“There’s a lot of second guessing. I often wonder if I’m being insensitive to the victims. You do keep questioning these things.”

Those questions may linger with him forever, but as far as A Year of Killing goes, Hargreaves thinks he’s ready to clear the table.

“I feel like this was that part that had really been burning inside me, that I felt obliged to put in the spotlight. I feel like I’ve done justice to this subject, I’ve done my part.”

He has been approached by publishers about creating a book around the widely-seen death row works, but the photographer says he isn’t interested in continuing for the sake of it, he’d only consider a book if he could find a worthwhile new angle.

For now, he’s looking to explore different elements of society with his uniquely incisive take on food photography. One such project involves recreating the meals given to deployed soldiers by six different armies around the world.

“It is literally the worst food you can imagine, kind of like space food done badly,” Hargreaves says with a chuckle. “And I’ve replated them all as though they were Michelin star meals. The idea is taking the worst food, given to the bravest people, and plate it in the most over-the-top, pompous way possible.”

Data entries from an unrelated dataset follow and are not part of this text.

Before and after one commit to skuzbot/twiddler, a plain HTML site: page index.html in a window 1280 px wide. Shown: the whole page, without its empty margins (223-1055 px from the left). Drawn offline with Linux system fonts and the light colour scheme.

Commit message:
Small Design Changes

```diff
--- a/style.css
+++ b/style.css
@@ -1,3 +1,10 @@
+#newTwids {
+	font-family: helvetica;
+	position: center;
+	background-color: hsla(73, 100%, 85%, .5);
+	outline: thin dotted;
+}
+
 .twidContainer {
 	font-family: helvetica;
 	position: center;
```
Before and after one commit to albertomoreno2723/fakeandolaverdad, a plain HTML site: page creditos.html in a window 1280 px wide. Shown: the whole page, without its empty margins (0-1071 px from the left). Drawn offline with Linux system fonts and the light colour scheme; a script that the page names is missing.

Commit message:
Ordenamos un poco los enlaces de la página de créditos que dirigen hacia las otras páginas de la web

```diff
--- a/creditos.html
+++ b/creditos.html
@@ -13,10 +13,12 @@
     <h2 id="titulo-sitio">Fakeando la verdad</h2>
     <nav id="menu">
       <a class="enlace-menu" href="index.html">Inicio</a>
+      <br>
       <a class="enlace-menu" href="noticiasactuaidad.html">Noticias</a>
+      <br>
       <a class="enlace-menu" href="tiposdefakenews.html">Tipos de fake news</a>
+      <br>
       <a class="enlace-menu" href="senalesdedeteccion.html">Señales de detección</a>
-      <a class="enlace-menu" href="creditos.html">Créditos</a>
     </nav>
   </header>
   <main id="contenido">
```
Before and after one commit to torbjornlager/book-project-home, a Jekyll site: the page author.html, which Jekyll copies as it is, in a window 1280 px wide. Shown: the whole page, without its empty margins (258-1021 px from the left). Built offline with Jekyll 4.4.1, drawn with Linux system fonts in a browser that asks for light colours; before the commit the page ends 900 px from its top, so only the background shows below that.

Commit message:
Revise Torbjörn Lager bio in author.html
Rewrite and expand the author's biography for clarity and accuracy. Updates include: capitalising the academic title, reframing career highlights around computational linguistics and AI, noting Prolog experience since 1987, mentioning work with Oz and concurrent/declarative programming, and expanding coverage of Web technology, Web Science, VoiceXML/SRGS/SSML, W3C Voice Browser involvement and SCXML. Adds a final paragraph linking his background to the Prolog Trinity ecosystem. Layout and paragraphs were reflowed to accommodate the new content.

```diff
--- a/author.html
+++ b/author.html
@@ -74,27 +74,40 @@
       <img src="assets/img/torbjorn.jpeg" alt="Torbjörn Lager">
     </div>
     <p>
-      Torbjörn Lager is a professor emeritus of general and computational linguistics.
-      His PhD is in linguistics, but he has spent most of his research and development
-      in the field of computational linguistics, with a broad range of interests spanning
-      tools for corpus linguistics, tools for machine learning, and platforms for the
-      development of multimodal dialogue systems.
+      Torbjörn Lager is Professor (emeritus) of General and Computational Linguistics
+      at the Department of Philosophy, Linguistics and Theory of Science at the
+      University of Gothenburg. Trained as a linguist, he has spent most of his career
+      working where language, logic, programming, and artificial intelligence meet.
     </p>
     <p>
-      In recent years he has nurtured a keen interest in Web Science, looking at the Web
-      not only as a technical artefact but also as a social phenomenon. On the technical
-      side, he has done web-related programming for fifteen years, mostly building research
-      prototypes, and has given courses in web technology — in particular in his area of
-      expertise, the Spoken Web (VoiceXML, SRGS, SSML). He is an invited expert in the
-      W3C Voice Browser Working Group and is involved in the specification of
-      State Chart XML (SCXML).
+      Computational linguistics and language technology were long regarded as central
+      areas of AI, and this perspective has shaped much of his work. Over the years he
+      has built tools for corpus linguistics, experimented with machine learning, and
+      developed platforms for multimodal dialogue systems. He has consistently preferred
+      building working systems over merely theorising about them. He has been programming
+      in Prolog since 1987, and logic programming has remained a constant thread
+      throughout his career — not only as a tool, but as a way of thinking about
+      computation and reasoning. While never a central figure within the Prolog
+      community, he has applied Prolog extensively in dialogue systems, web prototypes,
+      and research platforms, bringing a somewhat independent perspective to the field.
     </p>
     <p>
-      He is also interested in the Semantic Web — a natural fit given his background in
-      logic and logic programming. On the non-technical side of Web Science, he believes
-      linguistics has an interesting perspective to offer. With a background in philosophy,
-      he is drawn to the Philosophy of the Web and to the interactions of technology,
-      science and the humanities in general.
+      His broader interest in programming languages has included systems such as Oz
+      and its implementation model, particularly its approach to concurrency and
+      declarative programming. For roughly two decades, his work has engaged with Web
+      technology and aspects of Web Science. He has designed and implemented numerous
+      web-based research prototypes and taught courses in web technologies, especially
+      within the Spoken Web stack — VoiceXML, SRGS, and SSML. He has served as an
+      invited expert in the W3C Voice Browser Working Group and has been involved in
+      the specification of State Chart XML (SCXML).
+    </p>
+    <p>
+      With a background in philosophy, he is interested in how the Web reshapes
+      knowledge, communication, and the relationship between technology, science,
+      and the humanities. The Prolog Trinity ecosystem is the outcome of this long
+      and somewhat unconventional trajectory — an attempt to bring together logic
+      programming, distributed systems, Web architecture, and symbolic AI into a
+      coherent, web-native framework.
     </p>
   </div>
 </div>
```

The long time spent dwelling on the darkness of death row has done little, then, to blunten the ebullient photographer’s sense of humour and mischief, a fact that remains abundantly clear when the photographer is asked how he describes his own distinctive aesthetic.

“I like to think there are four cornerstones to my work — food, bright colours, childhood nostalgia, and dick jokes. Most of the works are a balance between a few of those things.”

Article originally appeared in The Photographer’s Mail 217 May-June 2017